Subscribe to our free, weekly email newsletter!


Ocean Cargo: Shortages of Containers Reaches “Crucial” Levels

By Patrick Burnson, Executive Editor
June 22, 2010

The shortage of containers has reached critical levels, with lines blaming the shortage on “exceptional” high demand which developed since the Chinese New Year in February, noted analysts for Alphaliner.

According to the Paris-based container shipping consultancy, prices for new containers have soared to their highest levels in almost 20 years as both carriers and container leasing companies rush to place fresh orders to meet the new demand.

“The current price for 20-foot dry containers has reached $2,750/unit compared to less than $2,000/unit at the end of last year,” said an analyst in the report.

Even at these higher prices, demand will still outstrip supply for the current peak season.
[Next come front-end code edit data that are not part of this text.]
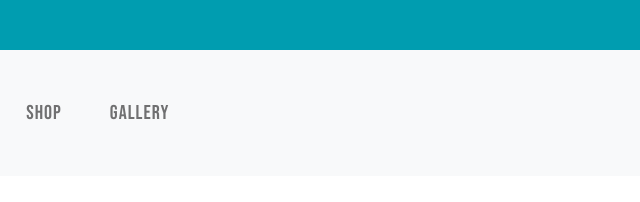
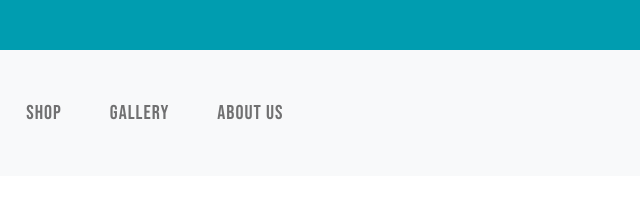
Before and after one commit to rodzflores/seminar, a plain HTML site: page index.html in a window 1280 px wide. Shown: the full height of the page, 640-1280 px from the left. Drawn offline with Linux system fonts and the light colour scheme.

Commit message:
S-107 - :sparkles: added about us menu

```diff
--- a/index.html
+++ b/index.html
@@ -29,6 +29,7 @@
               <a class="nav-link px-4" href="#">Chocolates</a>
               <a class="nav-link px-4" href="#">Shop</a>
               <a class="nav-link px-4" href="#">Gallery</a>
+              <a class="nav-link px-4" href="about.html">About Us</a>
             </div>
           </div>
         </div>
```
Also changed, not shown: about.html (added).
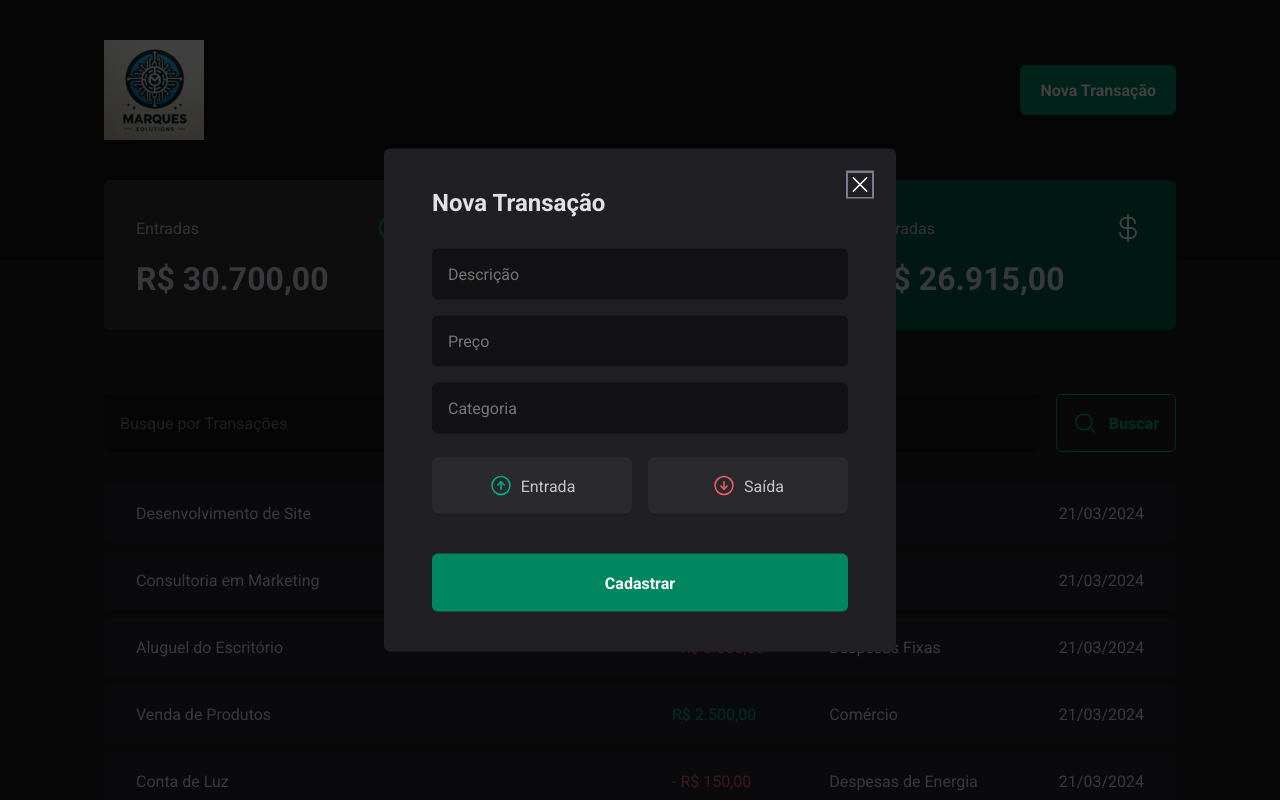
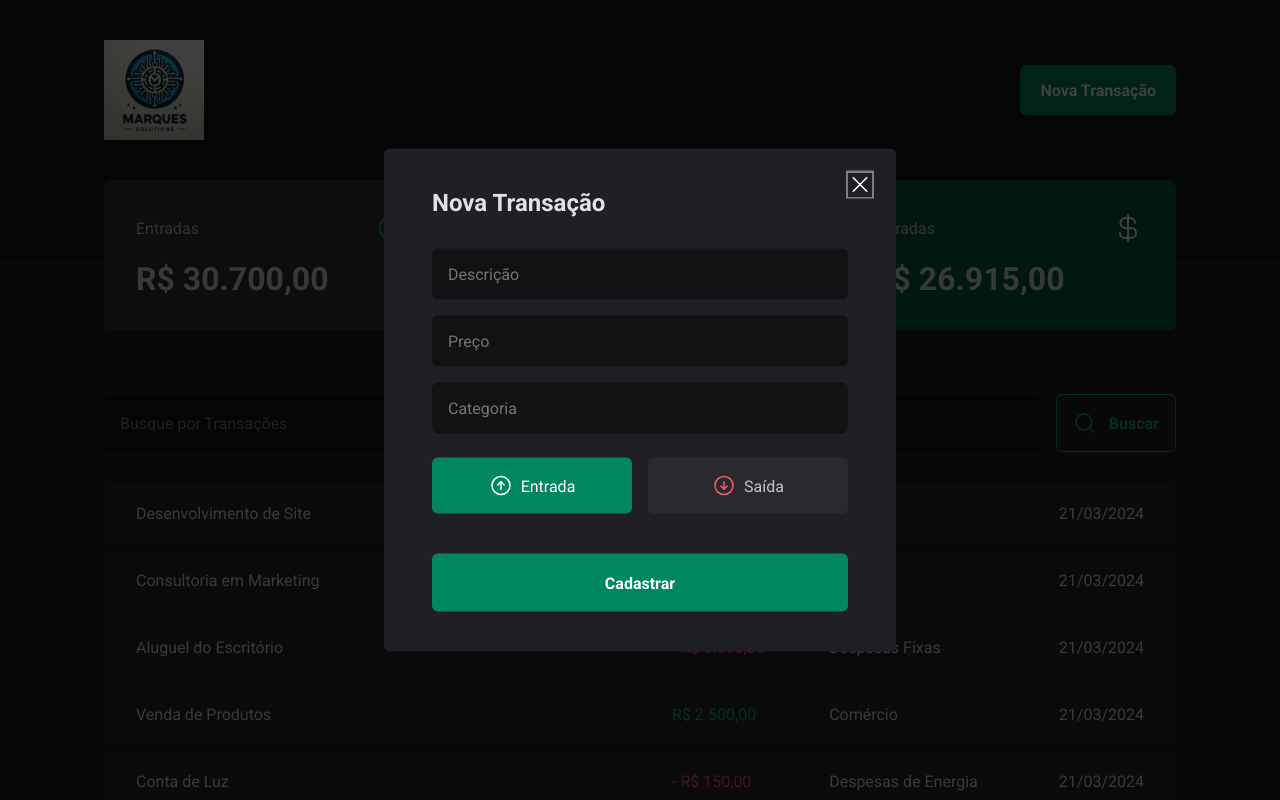
Before and after one commit to PedroMarquesN/control-money, a React (Vite) app: page / in a window 1280 px wide. Both pictures are taken after a click on the button "Nova Transação". Shown: the top 800 px of the page. Built offline with nearby package versions, Linux system fonts and the light colour scheme; data requests are answered from the project's data file; the HTML template or start-up script is replaced by a standard one.

Commit message:
Feat: Controll component unative html using Controller

```diff
--- a/src/components/NewTransactionModal/index.tsx
+++ b/src/components/NewTransactionModal/index.tsx
@@ -2,7 +2,7 @@ import * as Dialog from "@radix-ui/react-dialog";
 import {CloseButton, Content, Overlay, TransactionType, TransactionTypeButton} from "./styles.ts";
 import {ArrowCircleDown, ArrowCircleUp, X} from "phosphor-react";
 import * as z  from "zod";
-import {useForm} from "react-hook-form";
+import {Controller, useForm} from "react-hook-form";
 import {zodResolver} from "@hookform/resolvers/zod";
 
 const newTransactionFormSchema = z.object({
@@ -15,13 +15,21 @@ const newTransactionFormSchema = z.object({
 type newTransactionFormInputs = z.infer<typeof newTransactionFormSchema>
 export function NewTransactionModal() {
 
-    const {register, handleSubmit,formState:{isSubmitting}} = useForm<newTransactionFormInputs>({
-            resolver: zodResolver(newTransactionFormSchema)
+    const {
+        control,
+        register,
+        handleSubmit,
+        formState:{isSubmitting},
+
+
+    } = useForm<newTransactionFormInputs>({
+            resolver: zodResolver(newTransactionFormSchema),
+            defaultValues: {type: 'income'}
         }
     )
 
     function handleCreateNewTransaction(data: newTransactionFormInputs) {
-
+        console.log(data)
     }
     return(
         <Dialog.Portal>
@@ -35,7 +43,10 @@ export function NewTransactionModal() {
                     <input {...register('description')} type="text" placeholder="Descrição"/>
                     <input {...register('price', {valueAsNumber: true})} type="number" placeholder="Preço"/>
                     <input {...register('category')}type="text" placeholder="Categoria"/>
-                    <TransactionType>
+
+                    <Controller control={control} name="type" render={({field}) => {
+                        return(
+                            <TransactionType onValueChange={field.onChange} value={field.value}>
                                 <TransactionTypeButton value='income' variant='income'>
                                     <ArrowCircleUp size={24}/>
                                     Entrada
@@ -46,6 +57,9 @@ export function NewTransactionModal() {
                                 </TransactionTypeButton>
                             </TransactionType>
 
+                        )
+                    }}/>
+
                     <button disabled={isSubmitting} type='submit'>Cadastrar</button>
                 </form>
 
```
Lines whose indentation alone changed are shown as unchanged.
Container manufacturers are facing difficulties in restoring full capacity following the halt in production of dry containers since October 2008, the report stated.

Total capacity at the main container producers have been cut back significantly since late 2008, as production lines were shut and twin-shift operations re-duced to single shifts.

Although annual production capacity at the two largest container manufacturers, CIMC and Singamas, is over 3.5 million twenty-foot equivalent units (TEUs), these two sup- pliers are expected to produce only 1.35 million TEUs this year. The global output of new containers is estimated at 1.5-2.0 million TEUS for the full year, well down from the peak of 4.2 million TEUs produced in 2007 and a global capacity of 5 million boxes.

Meanwhile, demand has picked up significantly since the beginning of the year. CIMC is reporting sales of 102,900 TEU of dry van containers in the first quarter alone, compared to 60,400 TEU in the whole of 2009.

 

About the Author

image
Patrick Burnson
Executive Editor

Patrick Burnson is executive editor for Logistics Management and Supply Chain Management Review magazines and web sites. Patrick is a widely-published writer and editor who has spent most of his career covering international trade, global logistics, and supply chain management. He lives and works in San Francisco, providing readers with a Pacific Rim perspective on industry trends and forecasts. You can reach him directly at .(JavaScript must be enabled to view this email address).


Subscribe to Logistics Management magazine

Subscribe today. It's FREE!
Get timely insider information that you can use to better manage your
entire logistics operation.
Start your FREE subscription today!

Recent Entries

As the calendar turns to September and we approach 2015’s final third, there are, as usual, many things that require our attention from a freight transportation, logistics, and supply chain perspective.

According to Panjiva data, July shipments-at 952,126-were up 1 percent over June, following sequential gains of 7 percent for May over April and 1 percent for June over May.

While the previous edition of the Shippers Conditions Index (SCI) from freight transportation consultancy FTR showed some encouraging signs for shippers in terms of a mild uptick in overall market conditions.

Supply Chain Expert John Caltagirone is working with an increasing number of large companies that need help addressing key issues that “keep them up at night.” Here’s what Caltagirone recommends supply chain managers do right now to prepare for the future.

What will it take to find, train, and retain talent going forward? Three supply chain experts dust off their crystal balls and discuss the top ways to build the workforce for 2025.

Article Topics

News · Ocean Freight · Shipping · All topics

Comments

Post a comment
Commenting is not available in this channel entry.


© Copyright 2015 Peerless Media LLC, a division of EH Publishing, Inc • 111 Speen Street, Ste 200, Framingham, MA 01701 USA